Launched in 2003 by Joshua Schachter, Del.icio.us uses a non-hierarchical keyword grouping system whereby users "tag" each of their Web bookmarks with a set of chosen keywords.
For Yahoo!, Del.icio.us and Flickr represent an alternative approach to traditional Web search and its reliance on computer algorithms to determine relevance, said Eckhart Walther, vice president of product management at Yahoo! Search.
"We now see search and online communities at the heart of our mission," Walther said.
As with Flickr, Yahoo! will support the growth of Del.icio.us as an independent entity--helping to scale the site's infrastructure to meet demand--while using Del.icio.us' resources to enhance new and existing Yahoo! products.
"Don't be surprised if you see My Web and Del.icio.us borrow a few ideas from each other in the future," wrote Jeremy Zawodny on the Yahoo! Search blog on Friday.
Zawodny was referring to My Web 2.0, the "social search engine" that Yahoo! launched over the summer, and is based on a page-ranking technology that organizes pages based on a user's search patterns as well as "the shared knowledge of the people they trust."
As in the case of Flickr and Del.icio.us, Yahoo! has developed a reputation for acquiring promising startups for their devoted community of users as well as their intellectual property. Flickr's team, for instance, contributed significantly to the look and communal sensibility of Yahoo! Answers, a new question-and-answer site that launched last week. By design, Answers is more conducive to common language and human intuition than your average search engine because it is powered by people.
One challenge for Yahoo! when buying a community site is not alienating its members in the process.
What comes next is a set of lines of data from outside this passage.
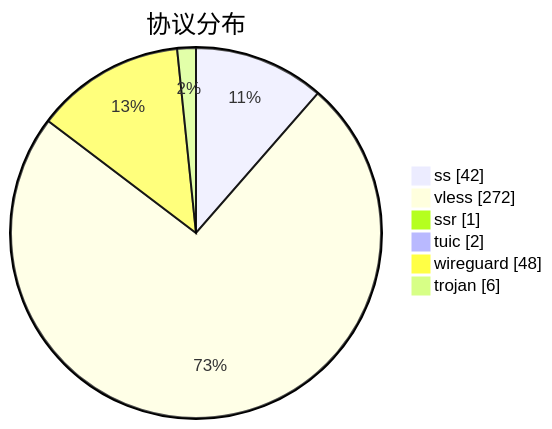
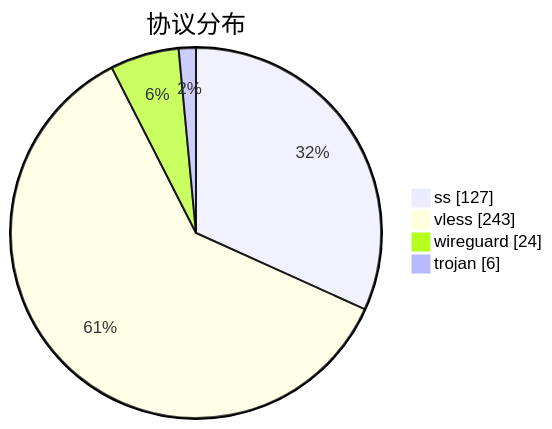
One commit to qjlxg/airport changed the third of 3 diagrams in subs/statistics/tested_within.md. Above: the diagram before and after it, drawn with Mermaid. The commit also changed other lines of this file and 2 other files, not shown here.

````diff
--- a/subs/statistics/tested_within.md
+++ b/subs/statistics/tested_within.md
@@ -27,10 +30,8 @@
 ```mermaid
 pie showData
 title 协议分布
-"ss" : 42
-"vless" : 272
-"ssr" : 1
-"tuic" : 2
-"wireguard" : 48
+"ss" : 127
+"vless" : 243
+"wireguard" : 24
 "trojan" : 6
 ```
````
At Flickr, there was an initial backlash against Yahoo! ownership. "The Flickr folks said: 'We're going to Flickr-ize Yahoo!' when we acquired them," said Walther.
But since then, Flickr has grown its audience, with unique monthly traffic surging from 874,000 in February to 3.1 million in October, according to Nielsen//NetRatings.
Schachter will head out to Yahoo!'s offices in Sunnyvale, Calif., while his eight existing employees will remain in New York.